Ecuador La Papaya Typica
Ecuador La Papaya Typica from Onyx Coffee Lab
|Farm||Hacienda La Papaya|
From the Roaster:
This washed lot perfectly highlights the terroir of Juan Pena’s farm, with delicate orange notes and vanilla sweetness. Look to this coffee as the archetype of washed processing.
On opening the package, the coffee smelled very fresh and inviting. In the cup milk chocolate and roasted nuts combine to give the impression of Nutella. There is also spicy mango and a mildly earthy component.
In the first few seconds of the first sip I can tell that this coffee has both smooth chocolatey body and lively acidity. There is a nutella base that underlies everything here -- from start to finish. Atop that base are wonderfully fruity pangs of acidity that dance around on the palate like silk. The acidity is hard to peg, but it is much like some vibrant in-season citrus. The tasting notes for the coffee say cara cara orange and I think that works here. Each sip of this coffee is like a well rehearsed performance. Milk chocolate and nutella arrive on the stage and immediately begin raising the curtain to display a silky orange acidity ballet. The ballet continues for a few moments and then the curtain begins to lower, the acidity fading into the background and the nutella reminding you of itself as the whole thing fades to black. This delightful exhibition happens sip after sip.

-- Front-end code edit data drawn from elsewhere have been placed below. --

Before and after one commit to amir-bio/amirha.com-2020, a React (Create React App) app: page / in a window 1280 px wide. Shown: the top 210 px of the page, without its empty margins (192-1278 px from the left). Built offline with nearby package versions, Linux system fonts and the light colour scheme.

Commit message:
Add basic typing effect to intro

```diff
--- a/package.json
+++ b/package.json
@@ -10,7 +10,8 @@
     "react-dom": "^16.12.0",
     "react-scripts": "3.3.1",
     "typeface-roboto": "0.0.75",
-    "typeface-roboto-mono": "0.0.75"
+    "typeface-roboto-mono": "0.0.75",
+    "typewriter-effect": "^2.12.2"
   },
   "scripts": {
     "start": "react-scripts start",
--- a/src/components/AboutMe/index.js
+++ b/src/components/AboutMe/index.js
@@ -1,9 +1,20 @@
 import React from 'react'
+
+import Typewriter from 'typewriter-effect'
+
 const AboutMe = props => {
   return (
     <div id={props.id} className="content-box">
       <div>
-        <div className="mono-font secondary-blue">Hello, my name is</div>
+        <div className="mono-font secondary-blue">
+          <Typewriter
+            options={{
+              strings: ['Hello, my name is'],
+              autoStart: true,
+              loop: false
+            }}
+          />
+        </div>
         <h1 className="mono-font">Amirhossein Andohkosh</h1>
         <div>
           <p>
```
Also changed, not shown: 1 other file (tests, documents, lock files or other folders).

Most coffee folks probably go through stages where they focus their coffee adventures on a certain region, country, varietal, or processing method. Some folks obsessions change quite quickly and others lie down in the same spot for years. Everyone has that friend is who can't get off naturally processed Ethiopian coffees, for example. I don't know exactly when the fondness began, but for quite some time I have idolized clean and vibrant coffees from the Americas. The best ones can be inviting, elegant, subtle, energetic all at the same time. When thinking about washed coffees from the Americas I sometimes feel like Miles Raymond waxing poetic about Pinot Noir.
When I saw Onyx Coffee Lab refer to this Ecuador La Papaya Typica as "the archetype of washed processing" I knew I had to try it. This is an Ecuadorian coffee that goes for $35 for a $10 oz bag. Coffee seekers are used to paying close to that much for a good Kenyan, but for a South American coffee? In this case the price only lured me in further. Thankfully the coffee did not disappoint and the tasting experience described above came naturally, it was not manufactured. Washed coffees from the Americas can indeed be excellent. They are often the foundation of our house blends or served as people pleaser coffees in cafes, but they can indeed stand on their own as stately examples of what coffee can be.
Grab some Ecuador La Papaya Typica from Onyx Coffee Lab for yourself.